“Mountain of Health”
Clinton was originally settled in 1805 at the junction of the Natchez Trace and Old Vicksburg Road.
For thousands of years, Native Americans, particularly the Choctaws, lived in the Mississippi territory and frequented the land that would become the City of Clinton. The Native Americans created the hundreds of miles-long footpath of the Natchez Trace. The trail’s stop in Clinton is the result of the area’s wealth of natural springs.
Exploration and Colonization
White Spanish explorers claimed the land of the Mississippi Territory (the land composing present-day Mississippi and Alabama), but it was the British who ceded it to the US after the American Revolution. The Mississippi Territory was established in 1798.
Treaty at Doak’s Stand

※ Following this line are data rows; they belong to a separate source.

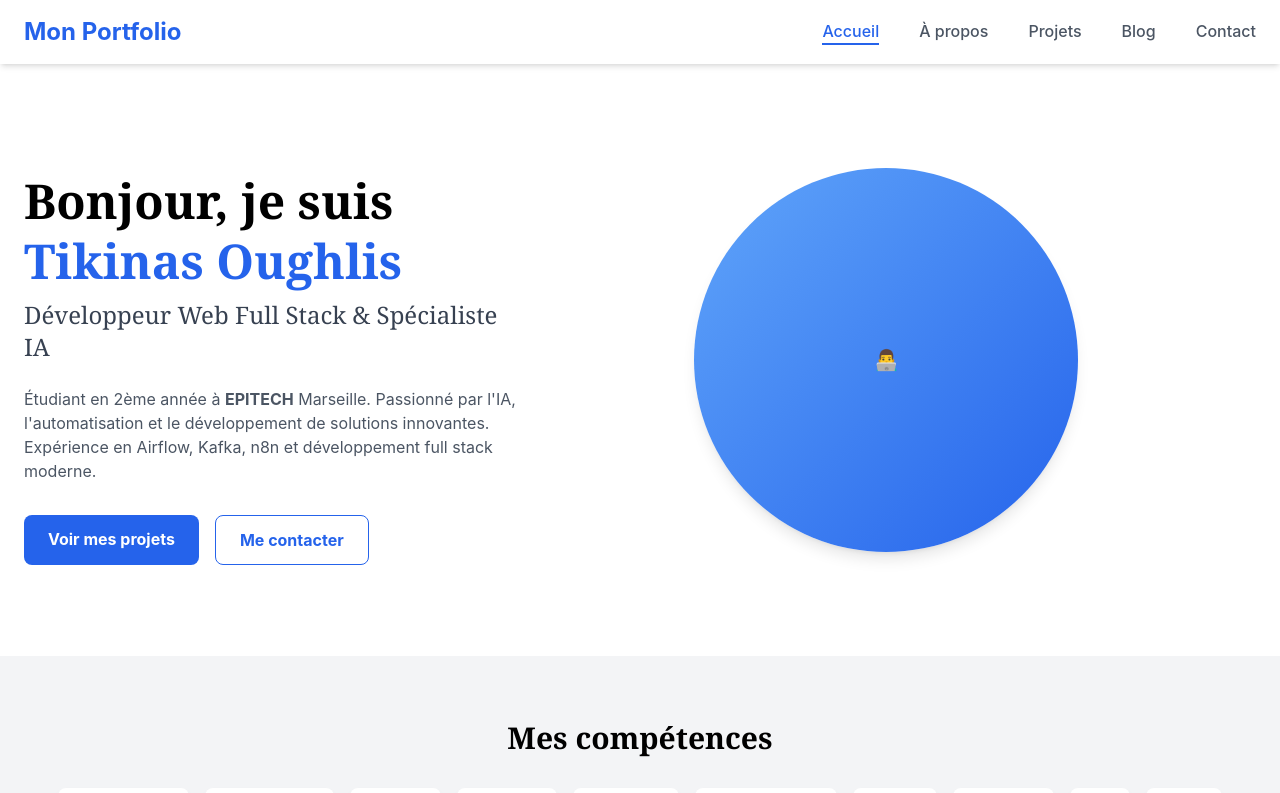
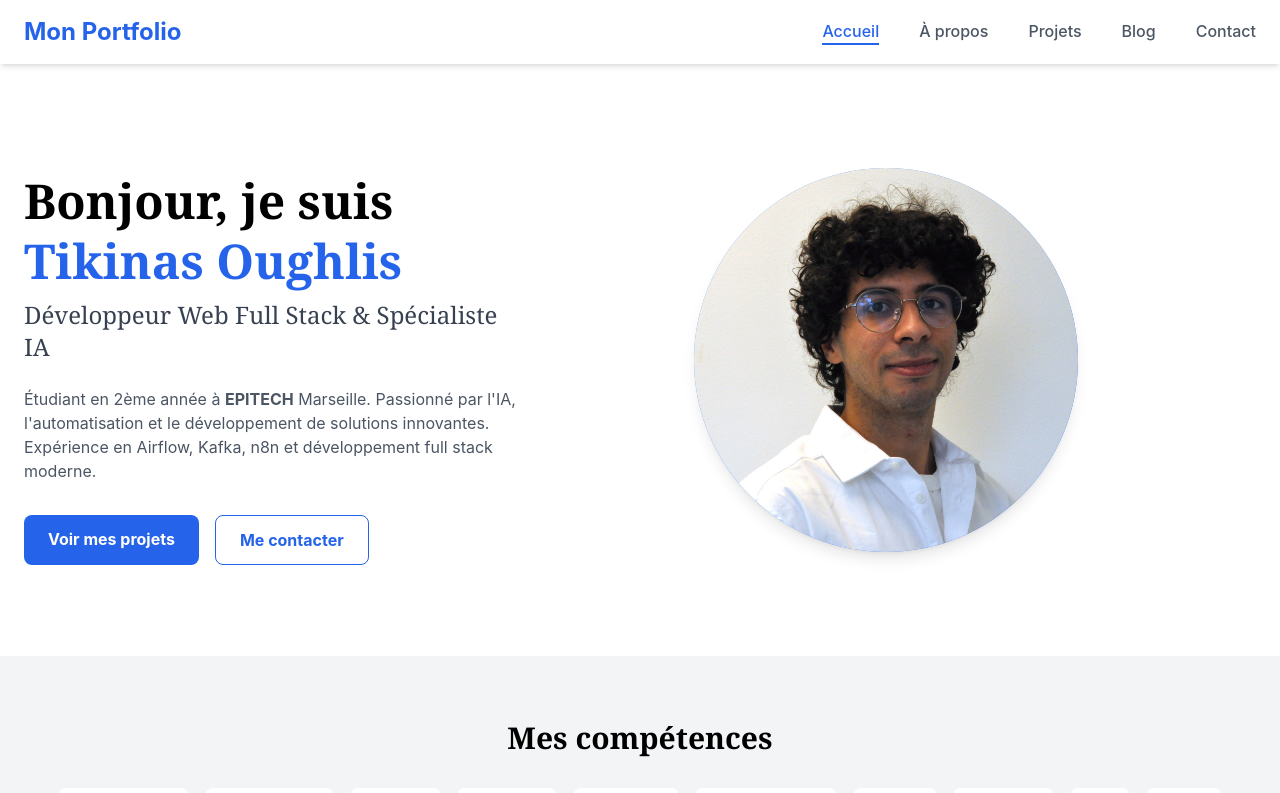
Before and after one commit to EpitechProject/porfolio, a Next.js app: page / in a window 1280 px wide. Shown: the top 793 px of the page. Built offline with nearby package versions, Linux system fonts and the light colour scheme.

Commit message:
fix: put back picture

```diff
--- a/pages/index.js
+++ b/pages/index.js
@@ -49,15 +49,14 @@ export default function Home() {
           <div className="w-full md:w-3/5 py-6 text-center animate-fade-in-delay">
             <div className="relative h-64 w-64 md:h-96 md:w-96 mx-auto">
               <div className="h-full w-full rounded-full bg-gradient-to-br from-blue-400 to-blue-600 flex items-center justify-center text-xl text-white shadow-lg">
-                <span>👨‍💻</span>
+                <Image
+                  src="/images/tikinas.jpg"
+                  alt="Photo de profil professionnelle de Tikinas Oughlis"
+                  layout="fill"
+                  className="rounded-full"
+                  objectFit="cover"
+                />
               </div>
-              {/* <Image
-                src="/images/tikinas.jpg"
-                alt="Photo de profil professionnelle de Tikinas Oughlis"
-                layout="fill"
-                className="rounded-full"
-                objectFit="cover"
-              /> */}
             </div>
           </div>
         </div>
```
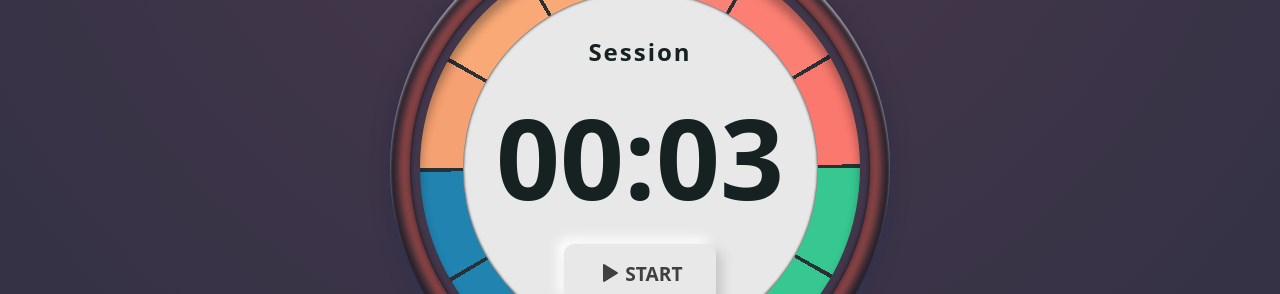
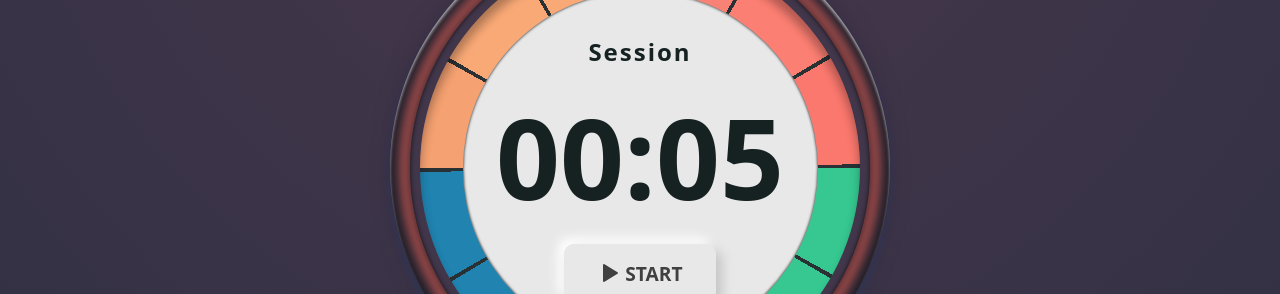
Before and after one commit to rayder-dev/Pomodoro-AI, a React (Vite) app: page / in a window 1280 px wide. Shown: the part 252-546 px from the top of the page. Built offline with nearby package versions, Linux system fonts and the light colour scheme.

Commit message:
0 Time Bug fixed

```diff
--- a/src/components/Timer/Timer.tsx
+++ b/src/components/Timer/Timer.tsx
@@ -66,20 +66,31 @@ const Timer: FC<TimerProps> = ({
 
   const { title, initialTime, progressColor, timerLabel } = tabState;
 
+  // For Tabs
   useEffect(() => {
     const { title, initialTime: time, color, timerLabel } = tabs[selectedTab];
     setTabState({ title, initialTime: time, progressColor: color, timerLabel });
   }, [selectedTab, tabs]);
 
+  // For Timer Control
   useEffect(() => {
-    console.log(reset);
-    console.log(initialTime);
     setTimeLeft(initialTime);
     setProgress(100);
     setIsRunning(false);
     setHasFinished(false);
   }, [initialTime]);
 
+  // For Modal Reset
+  useEffect(() => {
+    if (reset) {
+      setTimeLeft(initialTime);
+      setProgress(100);
+      setIsRunning(false);
+      setHasFinished(false);
+    }
+  }, [reset]);
+
+  // For Timer
   useEffect(() => {
     if (isRunning && timeLeft > 0) {
       const intervalId = setInterval(() => {
--- a/src/containers/Home/Home.tsx
+++ b/src/containers/Home/Home.tsx
@@ -25,9 +25,9 @@ const Home: FC = () => {
   const [selectedTab, setSelectedTab] = useState(0);
   const [timerReset, setTimerReset] = useState(false);
   const [timerLength, setTimerLength] = useState<TimerLength>({
-    session: 3,
-    shortBreak: 2,
-    longBreak: 4,
+    session: 5,
+    shortBreak: 5,
+    longBreak: 2,
   });
   const [cycleCount, setCycleCount] = useState(0);
   const [timelineIndex, setTimelineIndex] = useState(0);
@@ -51,13 +51,13 @@ const Home: FC = () => {
 
   const handleModalOpen = () => {
     setModalOpen(true);
-    setTimerReset(true);
+    setTimerReset(false);
   };
 
   const handleModalClose = () => {
     setModalOpen(false);
     cycleTab();
-    setTimerReset(false);
+    setTimerReset(true);
   };
 
   return (
```
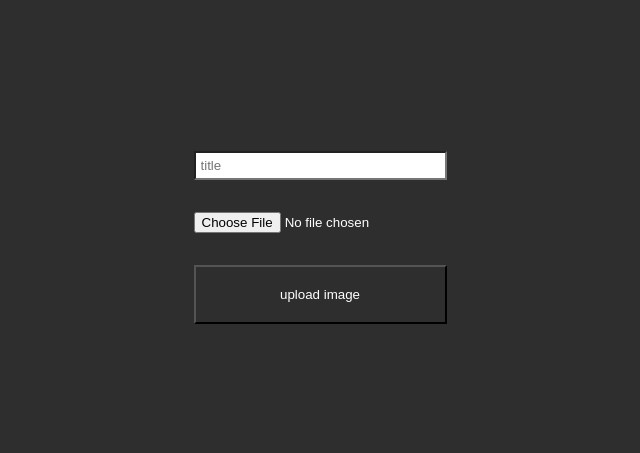
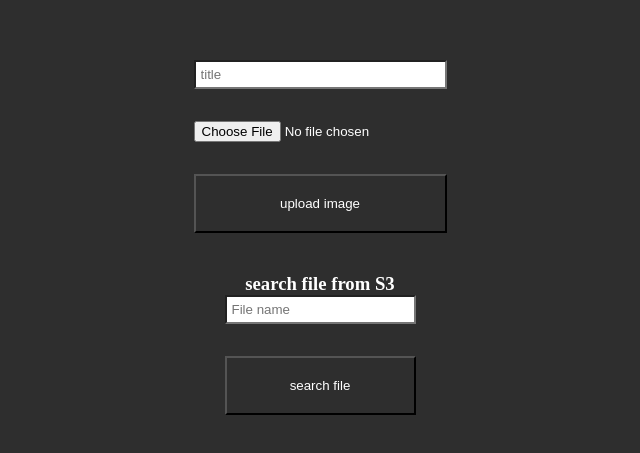
Before and after one commit to Stefano-Mazziotta/aws-s3-photos, a React (Vite) app in the folder client/: page / in a window 1280 px wide. Shown: the part 163-616 px from the top of the page, without its empty margins (320-960 px from the left). Built offline with nearby package versions, Linux system fonts and the light colour scheme; no server answers.

Commit message:
search a file from S3

```diff
--- a/client/src/App.jsx
+++ b/client/src/App.jsx
@@ -6,6 +6,10 @@ function App() {
   const [inputs, setInputs]= useState({
     title: '',
     file: null
+  })
+
+  const [ searchParams, setSearchParams ] = useState({
+    fileName: ''
   })
 
   const handleChangeTitle = (event) => {
@@ -41,6 +45,22 @@ function App() {
     console.log(response)
   }
 
+  const handleSubmitSearchFile = async (event) => {
+    event.preventDefault()
+
+    const { fileName } = searchParams
+
+    const apiUrl = `http://localhost:3000/api/photos/${fileName}`
+    const response = await fetch(apiUrl)
+
+    console.log(response)
+
+  }
+
+  const handleChangeFileName = (event) => {
+    setSearchParams(previousSearchParams => ( {...previousSearchParams, fileName: event.target.value} ))
+  }
+
   return (
     <div className="App">
       <form className="form-container" onSubmit={handleSubmit}>
@@ -48,6 +68,12 @@ function App() {
         <input onChange={handleChangeFile} type="file" name='file'/>
         <input className='btn-submit' type="submit" value="upload image" />
       </form>
+
+      <h3 style={{marginTop:"40px"}}>search file from S3</h3>
+      <form className="form-container" onSubmit={handleSubmitSearchFile}>
+        <input onChange={handleChangeFileName} type="text" name='fileName' placeholder="File name"/>
+        <input className='btn-submit' type="submit" value="search file" />
+      </form>
     </div>
   )
 }
```
Also changed, not shown: 2 other files (tests, documents, lock files or other folders).
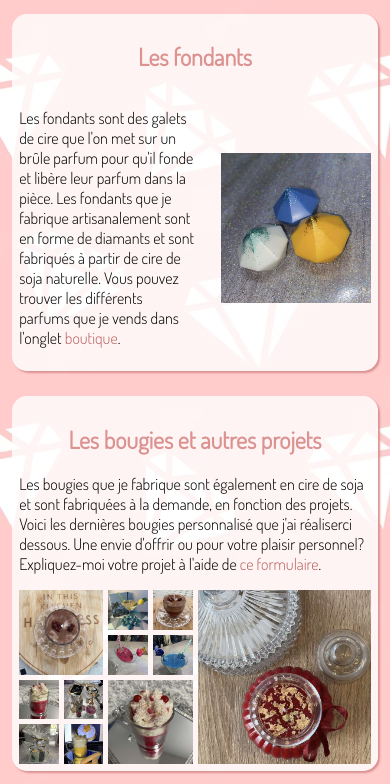
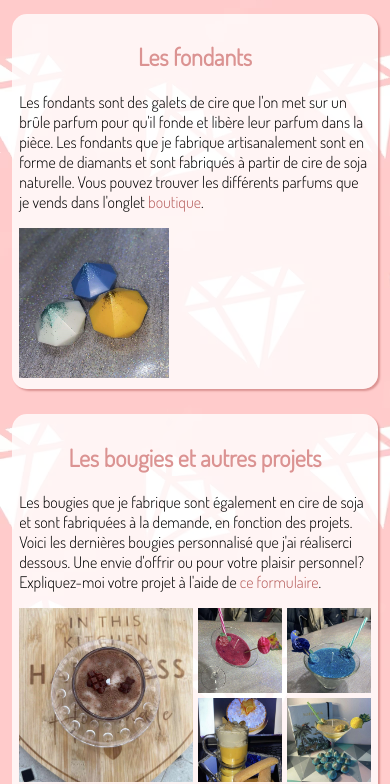
Before and after one commit to Laury-P/LDKA.github.io, a plain HTML site: page index.html in a window 390 px wide. Shown: the part 264-1048 px from the top of the page. Drawn offline with Linux system fonts and the light colour scheme.

Commit message:
Update accueil.css

```diff
--- a/Style/accueil.css
+++ b/Style/accueil.css
@@ -41,3 +41,32 @@ h2{
     #photo9 { grid-area: 3 / 1 / 4 / 2; }
     #photo10 { grid-area: 3 / 2 / 4 / 3; }
     #photo11 { grid-area: 4 / 1 / 5 / 2; }
+
+/* Responsive design */
+
+@media screen and (max-width: 480px){
+/* Display fondant */
+    #fondant{
+        display:block;
+    }
+/* Grid des bougies*/
+    #photo {
+        display: grid;
+        grid-template-columns: repeat(4, 1fr);
+        grid-template-rows: repeat(8, 1fr);
+        gap: 5px;
+    }
+
+        #photo1 { grid-area: 1 / 1 / 3 / 3; }
+        #photo2 { grid-area: 1 / 3 / 2 / 4; }
+        #photo3 { grid-area: 2 / 3 / 3 / 4; }
+        #photo4 { grid-area: 1 / 4 / 2 / 5; }
+        #photo5 { grid-area: 2 / 4 / 3 / 5; }
+        #photo6 { grid-area: 3 / 1 / 4 / 2; }
+        #photo7 { grid-area: 4 / 2 / 5 / 3; }
+        #photo8 { grid-area: 4 / 1 / 5 / 2; }
+        #photo9 { grid-area: 3 / 2 / 4 / 3; }
+        #photo10 { grid-area: 3 / 3 / 5 / 5; }
+        #photo11 { grid-area: 5 / 1 / 9 / 5; }
+
+}
```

The Commissioner of Mississippi, Thomas Hinds, and General Andrew Jackson formalized a treaty with the Choctaw Indianas for purchase of a large part of their land in Mississippi. They met with a large Choctaw delegation led by Chief Pushmataha in October 1820 on the Natchez Trace at a trading post called Doak’s Stand. The Choctaws were given $20,000 and a territory to live in what is present-day Arkansas.
At the public sale of lands of the Choctaw Cession in November, 1823, Governor Walter Leake purchased two half-sections of land lying adjacent to Robinson Spring.
On the land he built a two-story brick home (the first brick home in Hinds County), and moved in two years later in March 1825. He lived there for eight months, dying in November. He had named the home “Mount Salus” meaning mountain of health, and the citizens of Clinton adopted the name for the town. The home was destroyed by fire in the 1920s.
In 1828, the city was re-named Clinton in honor of DeWitt Clinton, a former governor of New York.